Richard Seymour of Keele University explains how his partnership with Saltbox and its service users helps research into dementia
At a time when the government is counting every penny it spends, anyone who asks for more of it has to come up with some pretty good reasons for why they deserve it. This includes universities. Our country’s academics spend millions every year on research. Much of it is your money. You have every right to know it is not being wasted.
For that reason, universities are falling over themselves to prove the research they do has impact. That means, in part, that the work they do benefits you, the taxpayer. Psychology departments are in a great position to be able to do this as they routinely look for ways to make people’s lives better. Even that is not enough, though. Academics need to step outside their bubbles and engage directly with the community. They need to partner with local councils, businesses and charities. In doing so they get to find out what people want from them. The public can even get involved as co-researchers.
I’m a postgraduate student at Keele university. My research examines how useful poetry is at promoting well-being in older adults. Do different themes of poetry have different effects (it seems that they do); what psychological mechanisms are at play? I’ve partnered with local care homes who are really keen to help as they think it will benefit their residents.

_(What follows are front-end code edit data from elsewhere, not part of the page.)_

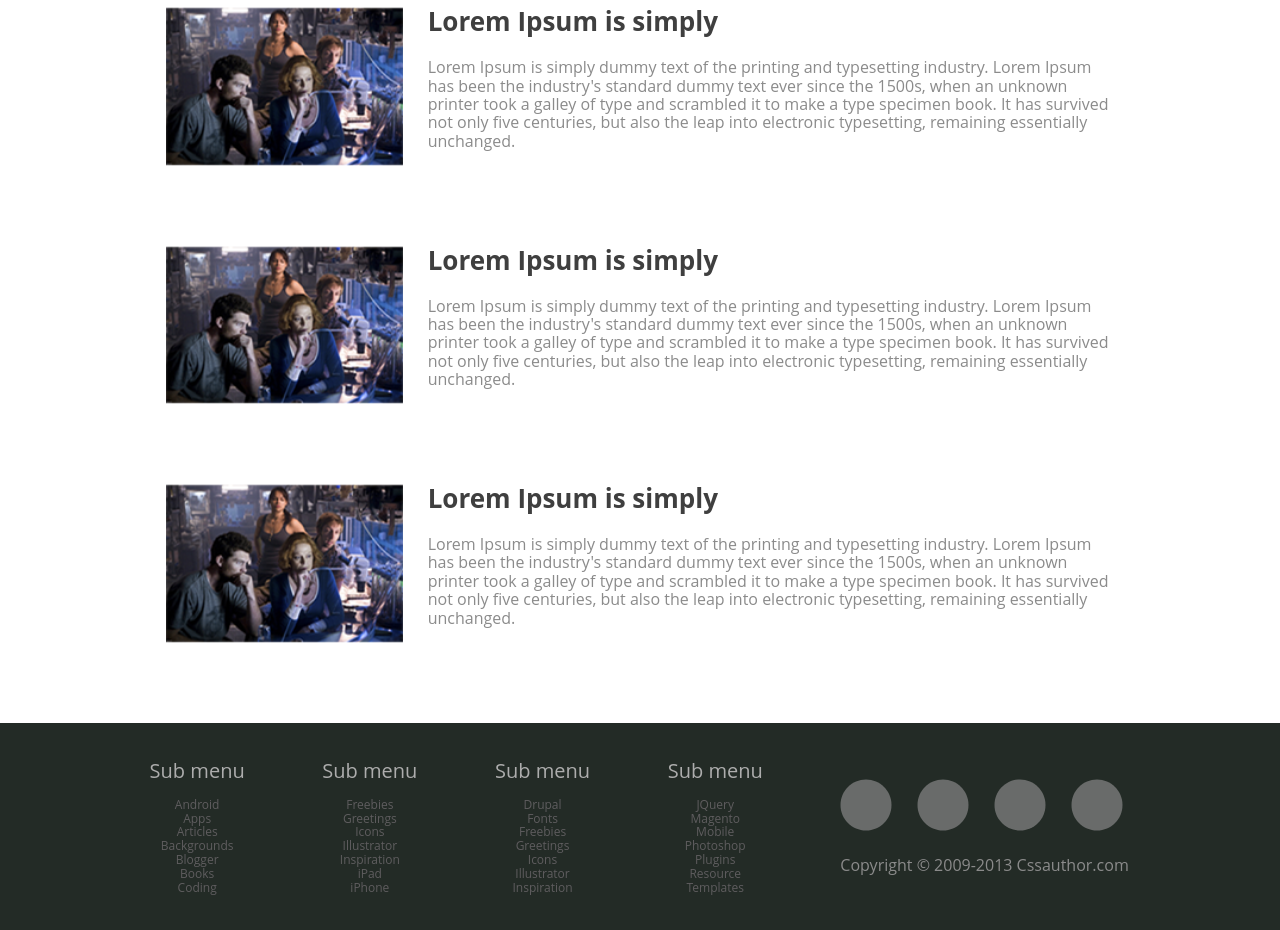
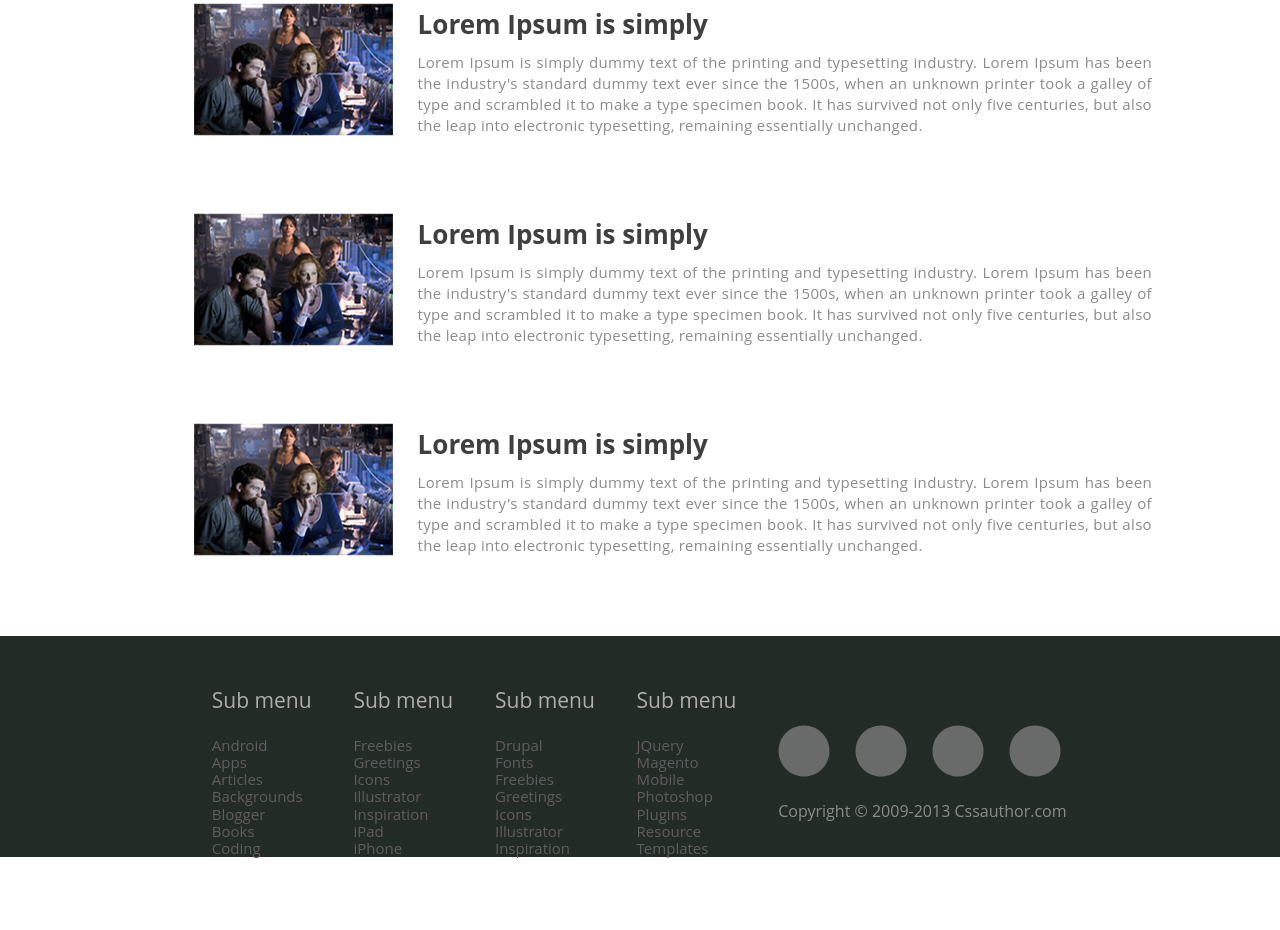
Before and after one commit to alexanderkalyupanov/alma-test-task, a website: page alma-test-task/index.html in a window 1280 px wide. Shown: the part 1096-2026 px from the top of the page. After the commit the page ends 1954 px from the top, so only its background shows below. Drawn offline with Linux system fonts and the light colour scheme.

Commit message:
fix: fixed styles for section services

```diff
--- a/alma-test-task/assets/css/style.scss
+++ b/alma-test-task/assets/css/style.scss
@@ -223,29 +223,37 @@ body {
 // Services section
 
 .services {
+  &__container {
+    max-width: 1024px;
+  }
   &__list {
-    margin-top: 6.25em;
+    margin-top: 6rem;
+    margin-bottom: 5rem;
     display: flex;
+    padding-left: 4.1rem;
     align-items: center;
-    gap: 80px;
+    gap: 77px;
     flex-direction: column;
   }
   &__item {
     display: flex;
-    max-width: 59.3em;
     gap: 25px;
   }
   &__title {
+    margin-top: 7px;
     font-size: 1.625em;
-    margin-bottom: 0.8em;
+    margin-bottom: 12px;
   }
   &__text {
     color: var(--dark-gray);
+      font-size: 0.9375rem;
+        line-height: 140%;
+        letter-spacing: 0.02rem;
+        text-align: justify;
   }
   &__images {
-    object-fit: cover;
-    width: 100%;
-    height: 100%;
+    max-width: 200px;
+    max-height: 200px;
   }
 }
 
@@ -254,28 +262,30 @@ body {
 
   background-color: #232b26;
   &__container {
-    margin-top: 80px;
-    padding: 2.25rem 4.5rem;
+    max-width: 940px;
+    // margin-top: 80px;
+    padding-top: 3.25rem;
     display: flex;
     justify-content: space-evenly;
     align-items: center;
+    flex-wrap: wrap;
   }
    &__list {
     display: flex;
-    align-items: center;
     flex-direction: column;
+    flex-wrap: wrap;
     span {
       color: #ADADAD;
-      font-size: 1.25rem;
+      font-size: 1.3125rem;
     }
   }
   &__item {
     color: #5f5d5f;
-    font-size: 0.75rem;
+    font-size: 0.9375rem;
     text-align: left;
   }
   &__item:first-of-type {
-    padding-top: 1rem;
+    padding-top: 1.5rem;
   }
   &__socials-box {
     display: flex;
--- a/alma-test-task/index.html
+++ b/alma-test-task/index.html
@@ -99,7 +99,7 @@
         </div>
       </section>
       <section class="services">
-        <div class="container">
+        <div class="container services__container">
           <div class="services__list">
             <div class="services__item">
               <img
```
Also changed, not shown: alma-test-task/assets/css/style.css, 1 other file.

I’ve also teamed up with Saltbox. I’ve found their local knowledge and book of contacts invaluable. Even better than that, some of their members, via CareLink, have even agreed to participate directly in a study which evaluates the effectiveness of poetry-based programme. In addition, the OPEN project has proven invaluable in providing introductions to key contacts at residential homes and the city council’s Ageing Well team – along with several staff and committee members to facilitate group reading sessions.
It’s extraordinarily gratifying to have enjoyed so much interest and support in my research from a local charity that is so important to the lives of many of Stoke on Trent’s older people. And through Saltbox I am able to spread the news, as it were, about how your money is being spent and why. Hopefully you’ll agree by the end of it, it was all good value for money.
Richard Seymour, Poetry Project 2017